I remember getting into trouble for sneaking down the hall to another teacher’s classroom because she had a visitor who had fought in World War II, and HE WAS STILL ALIVE! (My mother had to explain to me later that my own grandfather had also fought in WWII and was still very much alive.)
I remember standing in line with my classmates and picking up sugar cubes that inoculated us against polio.
I remember loving Wednesday mornings, long before the cumbersome dictates of No Child Left Behind, because Mrs. Farner’s husband came to school and taught ballroom dancing to her third graders and then gave us candy.
I remember sitting in the classroom floor listening to my teacher read a book to us after she told us, “President Kennedy has been shot, but I know he would want us to keep working hard and learning.”
I remember gathering with other classes around the few black and white televisions available and counting down 10-9-8-7-6-5-4-3-2-1 as rockets launched at Cape Canaveral, long before Neil Armstrong walked on the moon.
I remember singing “She Loves You, Yeah, Yeah, Yeah” just like the Beatles with my friends while standing in the cafeteria line and waiting as the “lunchroom lady” pulled the handle on the big machine that said “Atlanta Dairies” and filled our glasses with cold, cold milk, long before plastic containers and milk cartons entered school cafeterias. And, I remember sitting at the cafeteria table and not being allowed to leave until all of our glasses were empty.
Most of all, I remember being happy.
When I attended West Manor Elementary School from 1961 to 1966, all of the students were white. When Atlanta’s schools were integrated in the late 1960s, my family, along with hundreds of other families who were afraid of declining property values, afraid of other races who did not look like them, afraid of change, flocked to the suburbs. Today, this beautiful school in a gorgeous tree-lined neighborhood is composed almost exclusively of African-American children. I would like to believe we have learned something about getting along with each other since the tumultuous 1960s, but I’m not too sure.
As I returned to my car after walking around the school grounds, a female security guard approached me. I explained that I had gone to school at West Manor many years before and that I was just taking photos for myself. I don’t think she quite understood how exhilarating it was for me to find “MY” school preserved so well. We talked for a few minutes as I told her that I attended the school almost five decades before. She very sweetly and innocently responded, “I guess you didn’t expect it to be standing after so many years!” I had to laugh, but it brought me back to reality.

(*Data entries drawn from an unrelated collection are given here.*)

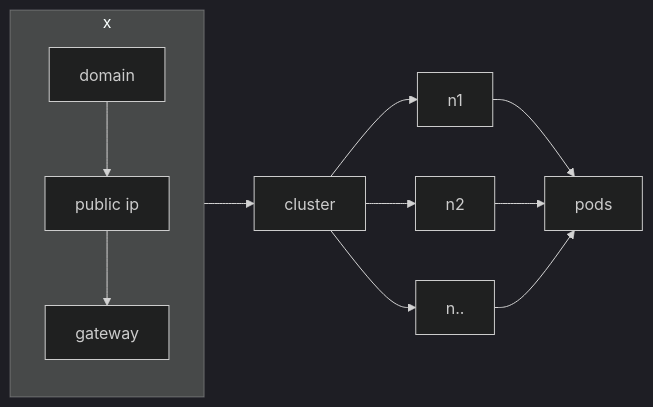
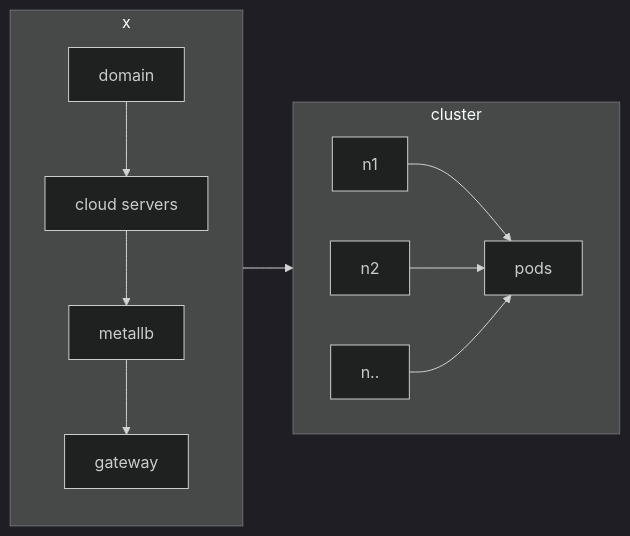
Before and after one commit to chanchan098/Docs: the second of 3 diagrams in operation/0-to-public-net-single-cluster.md, drawn with Mermaid (dark theme). The commit also changed other lines of this file and 14 other files, not shown here.

````diff
--- a/operation/0-to-public-net-single-cluster.md
+++ b/operation/0-to-public-net-single-cluster.md
@@ -14,9 +18,13 @@
 ```mermaid
 flowchart  LR
     subgraph x
         direction TB
-        domain --> 1[public ip] --> gateway
+        domain --> 1[cloud servers] --> metallb --> gateway
     end
-    x --> cluster --> n1 & n2 & n.. --> pods
+    subgraph cluster
+        direction LR
+        n1 & n2 & n.. --> pods
+    end
+    x --> cluster
 
 ```
````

After enduring the disappointment of seeing an abandoned Cedar Grove Elementary School (See Sunday’s post.), it was refreshing to drive up and see West Manor just as I had first seen it the day my mother drove me to school on the opening day of school. My dad had given me a dollar bill because I promised that if he gave me the dollar bill that I would go to school every day and graduate from elementary school, high school, and college.
I upheld my end of the bargain and even picked up a PhD along the way.
I think my father got his money’s worth.